Insurance firm Travelers to pay $2m for sunken yacht


Insurance company Travelers has been ordered to pay Ocean Reef Charters $2m in damages for a superyacht that sunk during Hurricane Irma in 2017. After a lengthy legal dispute, a judge upheld a Florida court’s  ruling for the insurers to pay out.

Travelers was ordered to pay  Ocean Reef Charters for the loss of sunken 92ft My Lady, despite the charter company breaching the policy warranties. The 1998 Hatteras Yacht sank during the storm with no captain or crew on board at the time. One of the concrete pilings securing the yacht failed during Hurricane Irma, causing the yacht to strike the sea wall causing it to sink.

The insurance policy detailed a hull limit of $2m with all-risk coverage for accidental direct physical loss or damage to the vessel. Travelers denied liability based on Ocean Reef’s breach of the policy to have a captain and at least one member of crew on board at all times.

Ocean Reef recognised the potential danger to the yacht  two weeks before the hurricane hit Florida. The  operator offered its former captain, Michael McCall two weeks employment to sail the yacht to a safer location.

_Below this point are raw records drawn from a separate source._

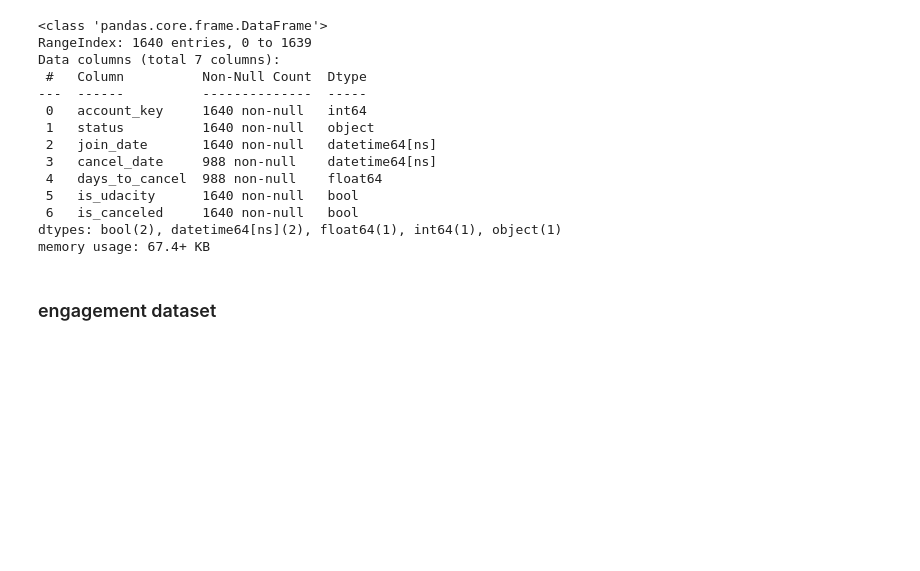
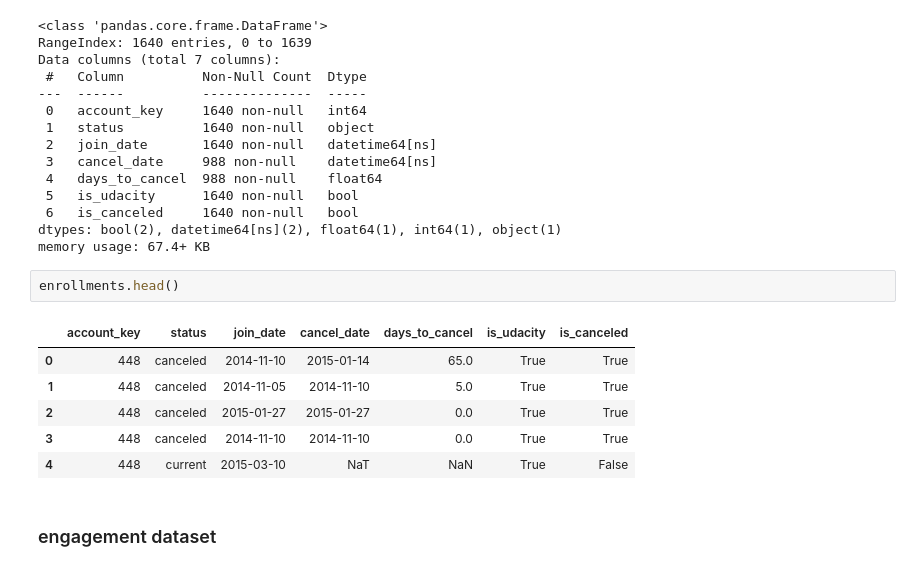
Before and after one commit to endiesworld/udacity_data_analysis, a Jupyter notebook: Untitled.ipynb, the cells around one changed output. Saved outputs shown, nothing was run; the diff lists cells and outputs as text; blank space fills up the shorter version.

```diff
--- a/Untitled.ipynb
+++ b/Untitled.ipynb
@@ -80,6 +80,15 @@ Data columns (total 7 columns):
  6   is_canceled     1640 non-null   bool
 dtypes: bool(2), datetime64[ns](2), float64(1), int64(1), object(1)
 memory usage: 67.4+ KB
+# %%
+enrollments.head()
+# %% [output]
+|  | account_key | status | join_date | cancel_date | days_to_cancel | is_udacity | is_canceled |
+| 0 | 448 | canceled | 2014-11-10 | 2015-01-14 | 65.0 | True | True |
+| 1 | 448 | canceled | 2014-11-05 | 2014-11-10 | 5.0 | True | True |
+| 2 | 448 | canceled | 2015-01-27 | 2015-01-27 | 0.0 | True | True |
+| 3 | 448 | canceled | 2014-11-10 | 2014-11-10 | 0.0 | True | True |
+| 4 | 448 | current | 2015-03-10 | NaT | NaN | True | False |
 # %% [markdown]
 ### engagement dataset
 # %%
```
Also changed, not shown: parts of 6 cells of this notebook.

McCall initially accepted the task and began to plan his route.

After studying the storm’s progression along the eastern seaboard however, he decided that there was no way to move the yacht safely. Ocean Reef then contacted Travelers seeking permission to move the yacht to refuge in the Intracoastal Waterway.

The Travelers’ agent instructed the yacht should not be moved without an approved captain. Based on this advice, the charter company instead made the vessel extra secure at the concrete piling. The category four hurricane, which caused damages of around $50bn in the US alone, ultimately sank the yacht.

Travelers filed a federal lawsuit against Ocean Reef in a New York court 16 days later in a bid to escape Florida state legislation that would require it to pay for the sunken vessel. The insurer claimed it was  not liable due to the absence of a professional crew and captain employed at the time of the damage.

The New York court ruled in Travelers’ favour, saying that federal maritime law requires strict compliance with warranties in an insurance policy. In 2019, this decision was reversed, and the case referred to a Florida court.

To avoid liability under Florida’s anti-technical statute, Travelers had to prove that Ocean Reef’s breach of the captain and crew warranties caused or contributed to the loss. This would typically be done by electing an expert, in this case a yacht captain, to give evidence in court.

In this trial, Travelers chose not to elect an expert to testify on its behalf . As a result, the district court ruled  Travelers could not prove  My Lady would not have sunk had the vessel been manned and relocated.

Since the insurance company was  unable to provide testimony from a licenced captain to prove the vessel would have remained safe if crewed, the court ruled in favour of Ocean Reef Charter. On May 5th, a judge upheld the Florida court’s final ruling that Travelers should pay  $2m in compensation  to Ocean Reef Charter for the loss of the vessel.